WORK TASK
Apart from the images, reproduce all of the data word for word.

Web page revision data
▶

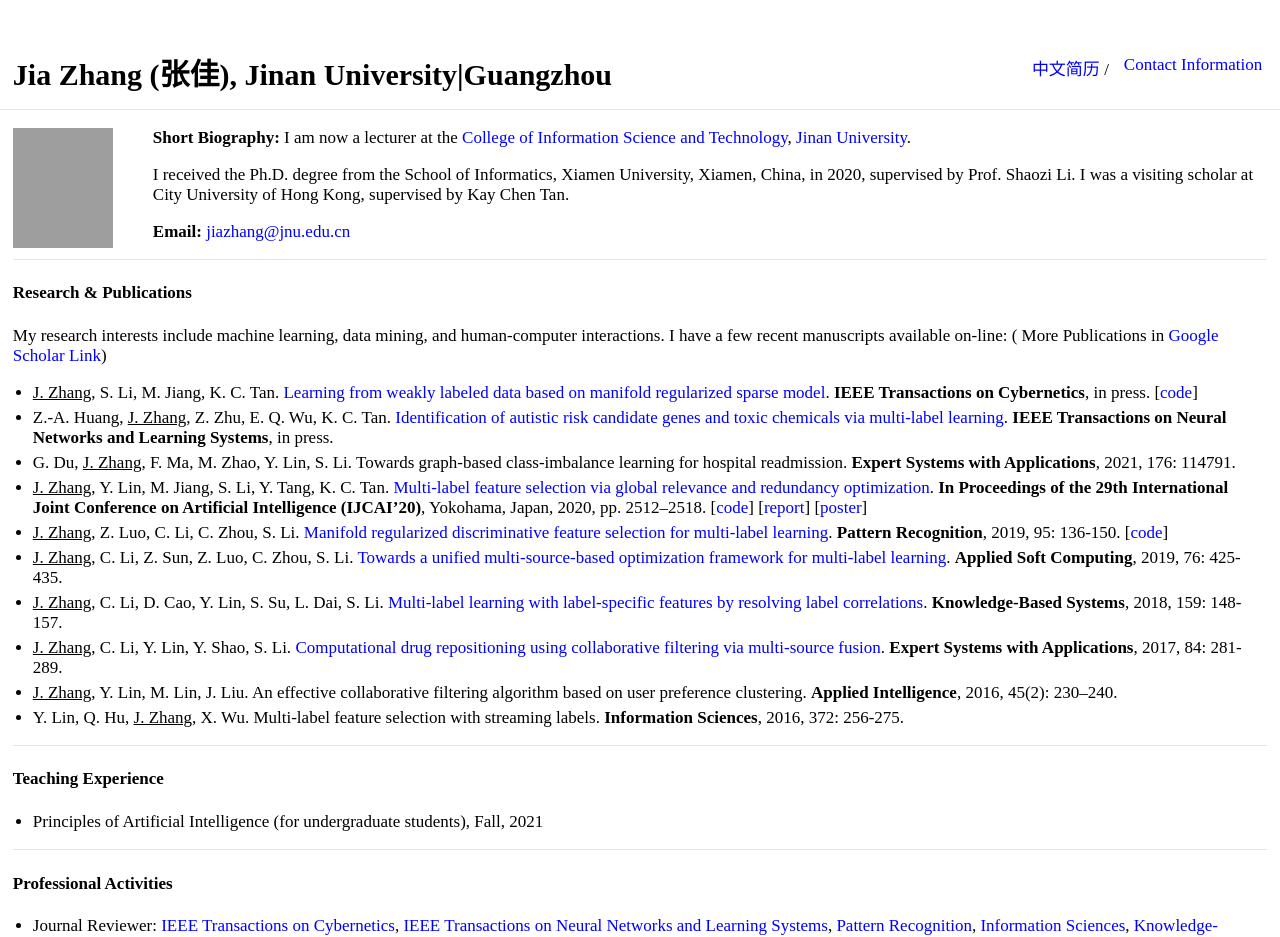
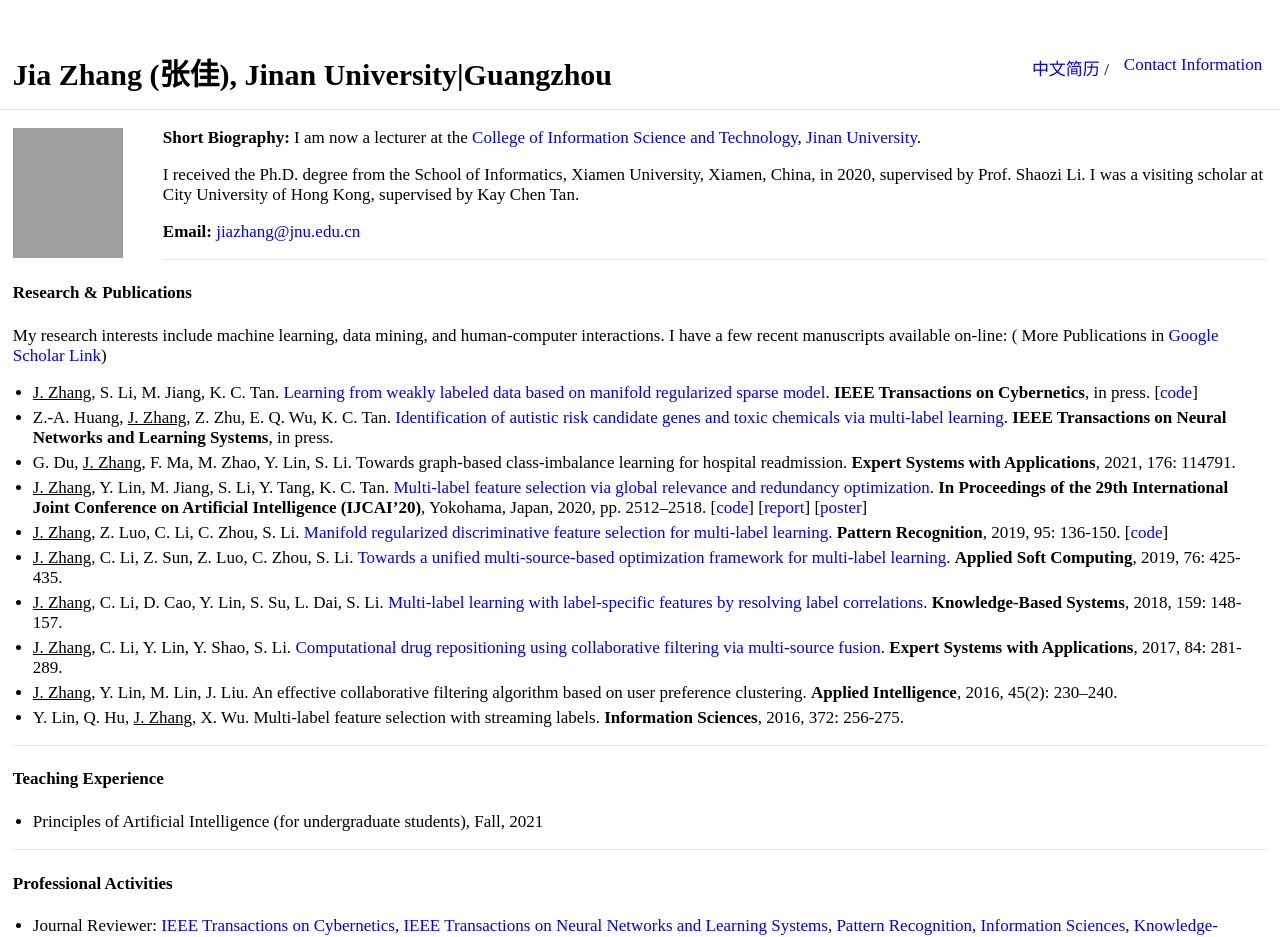
Before and after one commit to jiazhang-ml/jiazhang-ml.github.io, a Jekyll site: the page built from index.md, in a window 1280 px wide. Shown: the top 937 px of the page. Built offline with Jekyll 4.4.1, drawn with Linux system fonts in a browser that asks for light colours; grey boxes are pictures that could not be loaded.

Commit message:
Update typography.scss

```diff
--- a/_sass/typography.scss
+++ b/_sass/typography.scss
@@ -37,8 +37,8 @@
         font-style: italic;
     }
     .profile-picture {
-        height: 120px;
-        width: 100px;
+        height: 130px;
+        width: 110px;
         position: relative;
         margin: 0px 40px 10px 0px;
         float: left;
```
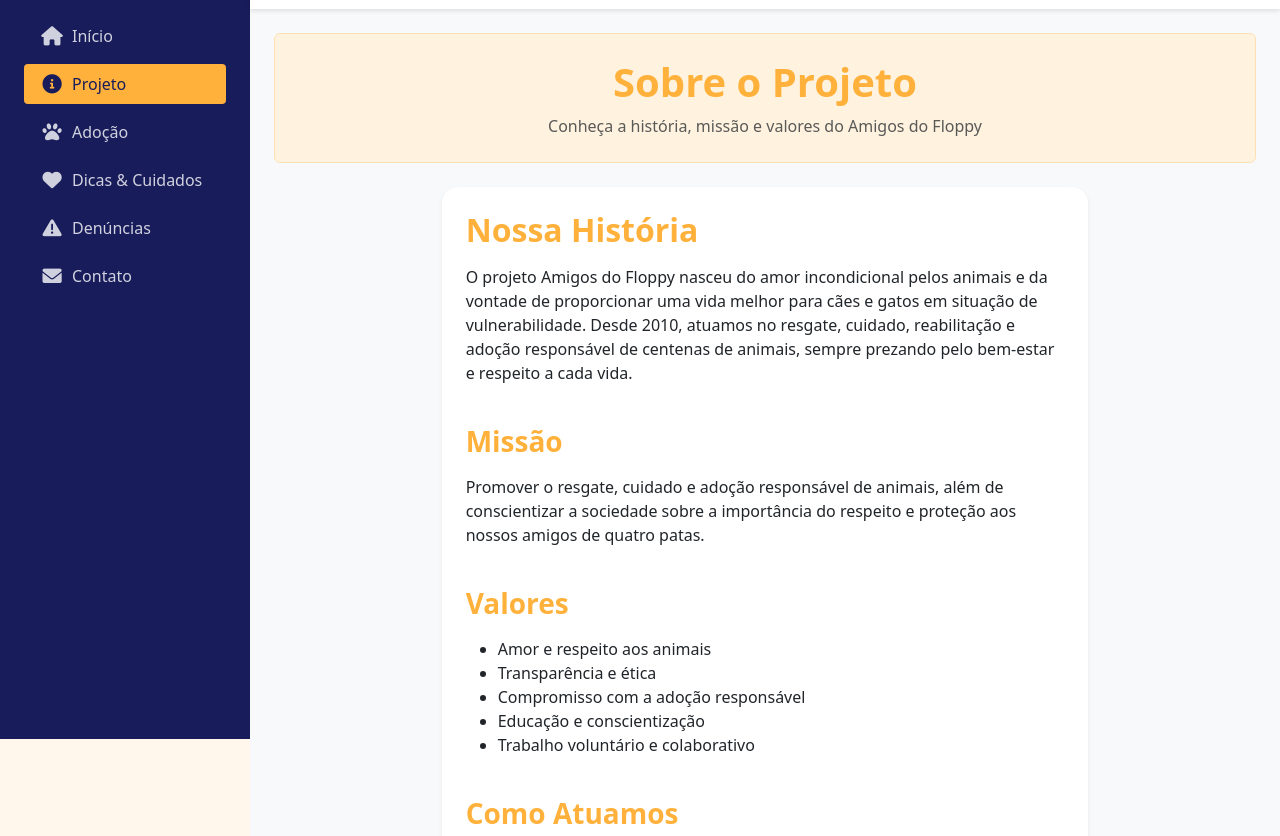
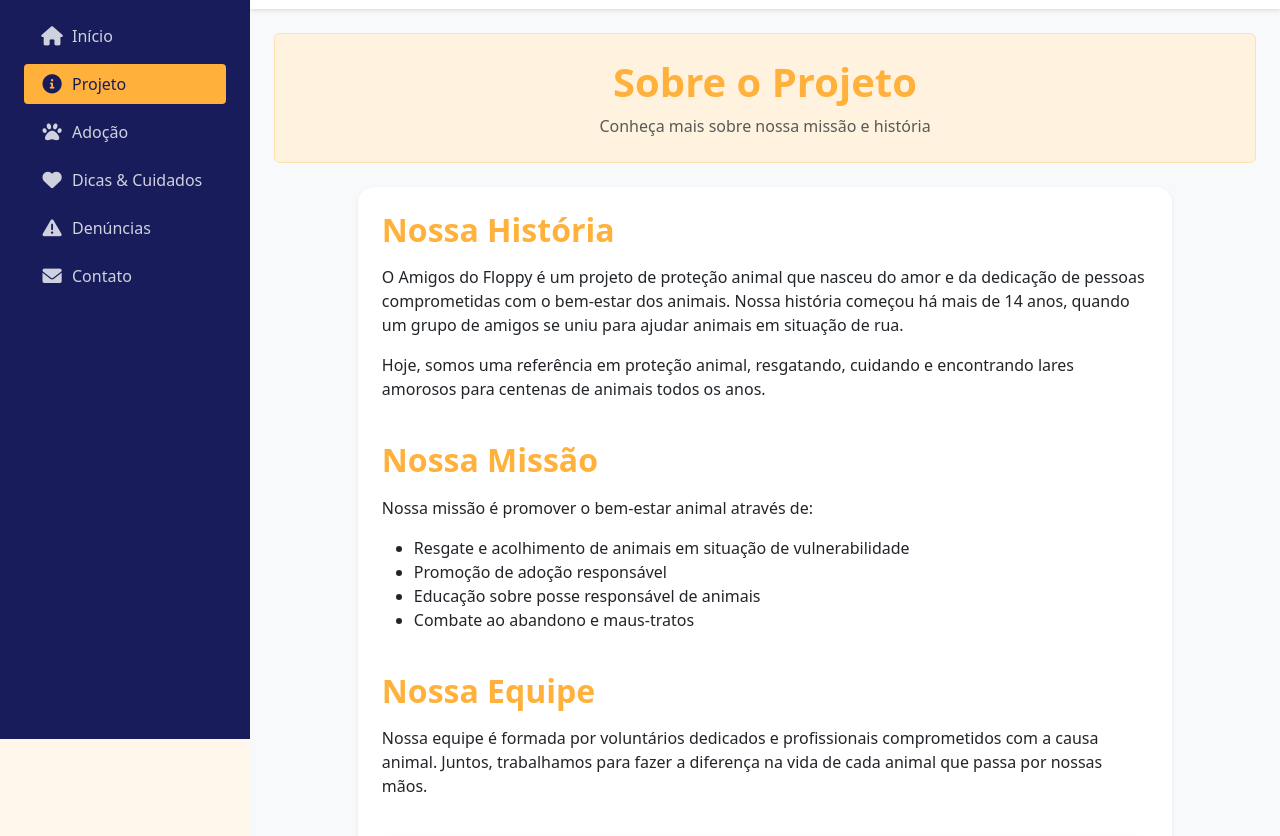
Before and after one commit to henrylima1/amigos-do-floppy, a plain HTML site: page projeto.html in a window 1280 px wide. Shown: the part 61-897 px from the top of the page. Drawn offline with nearby package versions, Linux system fonts and the light colour scheme.

```diff
--- a/projeto.html
+++ b/projeto.html
@@ -63,26 +63,31 @@
             <main class="content-area p-4">
                 <section class="welcome-section mb-4 p-4 rounded bg-welcome">
                     <h1 class="fw-bold text-center text-orange mb-2">Sobre o Projeto</h1>
-                    <p class="text-center text-muted mb-0">Conheça a história, missão e valores do Amigos do Floppy</p>
+                    <p class="text-center text-muted mb-0">Conheça mais sobre nossa missão e história</p>
                 </section>
                 <section class="project-section mb-5">
                     <div class="row justify-content-center">
-                        <div class="col-lg-8">
+                        <div class="col-lg-10">
                             <div class="card p-4 border-0 shadow-sm bg-white rounded-4">
                                 <h2 class="fw-bold mb-3 text-orange">Nossa História</h2>
-                                <p>O projeto Amigos do Floppy nasceu do amor incondicional pelos animais e da vontade de proporcionar uma vida melhor para cães e gatos em situação de vulnerabilidade. Desde 2010, atuamos no resgate, cuidado, reabilitação e adoção responsável de centenas de animais, sempre prezando pelo bem-estar e respeito a cada vida.</p>
-                                <h3 class="fw-bold mt-4 mb-3 text-orange">Missão</h3>
-                                <p>Promover o resgate, cuidado e adoção responsável de animais, além de conscientizar a sociedade sobre a importância do respeito e proteção aos nossos amigos de quatro patas.</p>
-                                <h3 class="fw-bold mt-4 mb-3 text-orange">Valores</h3>
+                                <p>O Amigos do Floppy é um projeto de proteção animal que nasceu do amor e da dedicação de pessoas comprometidas com o bem-estar dos animais. Nossa história começou há mais de 14 anos, quando um grupo de amigos se uniu para ajudar animais em situação de rua.</p>
+                                <p>Hoje, somos uma referência em proteção animal, resgatando, cuidando e encontrando lares amorosos para centenas de animais todos os anos.</p>
+
+                                <h2 class="fw-bold mb-3 mt-4 text-orange">Nossa Missão</h2>
+                                <p>Nossa missão é promover o bem-estar animal através de:</p>
                                 <ul>
-                                    <li>Amor e respeito aos animais</li>
-                                    <li>Transparência e ética</li>
-                                    <li>Compromisso com a adoção responsável</li>
-                                    <li>Educação e conscientização</li>
-                                    <li>Trabalho voluntário e colaborativo</li>
+                                    <li>Resgate e acolhimento de animais em situação de vulnerabilidade</li>
+                                    <li>Promoção de adoção responsável</li>
+                                    <li>Educação sobre posse responsável de animais</li>
+                                    <li>Combate ao abandono e maus-tratos</li>
                                 </ul>
-                                <h3 class="fw-bold mt-4 mb-3 text-orange">Como Atuamos</h3>
-                                <p>Realizamos resgates, oferecemos cuidados veterinários, promovemos campanhas de adoção e eventos educativos, além de manter uma rede de lares temporários e voluntários engajados na causa animal.</p>
+
+                                <h2 class="fw-bold mb-3 mt-4 text-orange">Nossa Equipe</h2>
+                                <p>Nossa equipe é formada por voluntários dedicados e profissionais comprometidos com a causa animal. Juntos, trabalhamos para fazer a diferença na vida de cada animal que passa por nossas mãos.</p>
+
+                                <div class="text-center mt-4">
+                                    <img src="img/equipe.jpg" alt="Nossa Equipe" class="img-fluid rounded-4 equipe-img" style="max-width: 800px; width: 100%; height: auto; box-shadow: 0 4px 12px rgba(0,0,0,0.1);">
+                                </div>
                             </div>
                         </div>
                     </div>
```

◀

WRITTEN ANSWER
Before and after one commit to jiazhang-ml/jiazhang-ml.github.io, a Jekyll site: the page built from index.md, in a window 1280 px wide. Shown: the top 937 px of the page. Built offline with Jekyll 4.4.1, drawn with Linux system fonts in a browser that asks for light colours; grey boxes are pictures that could not be loaded.

Commit message:
Update typography.scss

```diff
--- a/_sass/typography.scss
+++ b/_sass/typography.scss
@@ -37,8 +37,8 @@
         font-style: italic;
     }
     .profile-picture {
-        height: 120px;
-        width: 100px;
+        height: 130px;
+        width: 110px;
         position: relative;
         margin: 0px 40px 10px 0px;
         float: left;
```
Before and after one commit to henrylima1/amigos-do-floppy, a plain HTML site: page projeto.html in a window 1280 px wide. Shown: the part 61-897 px from the top of the page. Drawn offline with nearby package versions, Linux system fonts and the light colour scheme.

```diff
--- a/projeto.html
+++ b/projeto.html
@@ -63,26 +63,31 @@
             <main class="content-area p-4">
                 <section class="welcome-section mb-4 p-4 rounded bg-welcome">
                     <h1 class="fw-bold text-center text-orange mb-2">Sobre o Projeto</h1>
-                    <p class="text-center text-muted mb-0">Conheça a história, missão e valores do Amigos do Floppy</p>
+                    <p class="text-center text-muted mb-0">Conheça mais sobre nossa missão e história</p>
                 </section>
                 <section class="project-section mb-5">
                     <div class="row justify-content-center">
-                        <div class="col-lg-8">
+                        <div class="col-lg-10">
                             <div class="card p-4 border-0 shadow-sm bg-white rounded-4">
                                 <h2 class="fw-bold mb-3 text-orange">Nossa História</h2>
-                                <p>O projeto Amigos do Floppy nasceu do amor incondicional pelos animais e da vontade de proporcionar uma vida melhor para cães e gatos em situação de vulnerabilidade. Desde 2010, atuamos no resgate, cuidado, reabilitação e adoção responsável de centenas de animais, sempre prezando pelo bem-estar e respeito a cada vida.</p>
-                                <h3 class="fw-bold mt-4 mb-3 text-orange">Missão</h3>
-                                <p>Promover o resgate, cuidado e adoção responsável de animais, além de conscientizar a sociedade sobre a importância do respeito e proteção aos nossos amigos de quatro patas.</p>
-                                <h3 class="fw-bold mt-4 mb-3 text-orange">Valores</h3>
+                                <p>O Amigos do Floppy é um projeto de proteção animal que nasceu do amor e da dedicação de pessoas comprometidas com o bem-estar dos animais. Nossa história começou há mais de 14 anos, quando um grupo de amigos se uniu para ajudar animais em situação de rua.</p>
+                                <p>Hoje, somos uma referência em proteção animal, resgatando, cuidando e encontrando lares amorosos para centenas de animais todos os anos.</p>
+
+                                <h2 class="fw-bold mb-3 mt-4 text-orange">Nossa Missão</h2>
+                                <p>Nossa missão é promover o bem-estar animal através de:</p>
                                 <ul>
-                                    <li>Amor e respeito aos animais</li>
-                                    <li>Transparência e ética</li>
-                                    <li>Compromisso com a adoção responsável</li>
-                                    <li>Educação e conscientização</li>
-                                    <li>Trabalho voluntário e colaborativo</li>
+                                    <li>Resgate e acolhimento de animais em situação de vulnerabilidade</li>
+                                    <li>Promoção de adoção responsável</li>
+                                    <li>Educação sobre posse responsável de animais</li>
+                                    <li>Combate ao abandono e maus-tratos</li>
                                 </ul>
-                                <h3 class="fw-bold mt-4 mb-3 text-orange">Como Atuamos</h3>
-                                <p>Realizamos resgates, oferecemos cuidados veterinários, promovemos campanhas de adoção e eventos educativos, além de manter uma rede de lares temporários e voluntários engajados na causa animal.</p>
+
+                                <h2 class="fw-bold mb-3 mt-4 text-orange">Nossa Equipe</h2>
+                                <p>Nossa equipe é formada por voluntários dedicados e profissionais comprometidos com a causa animal. Juntos, trabalhamos para fazer a diferença na vida de cada animal que passa por nossas mãos.</p>
+
+                                <div class="text-center mt-4">
+                                    <img src="img/equipe.jpg" alt="Nossa Equipe" class="img-fluid rounded-4 equipe-img" style="max-width: 800px; width: 100%; height: auto; box-shadow: 0 4px 12px rgba(0,0,0,0.1);">
+                                </div>
                             </div>
                         </div>
                     </div>
```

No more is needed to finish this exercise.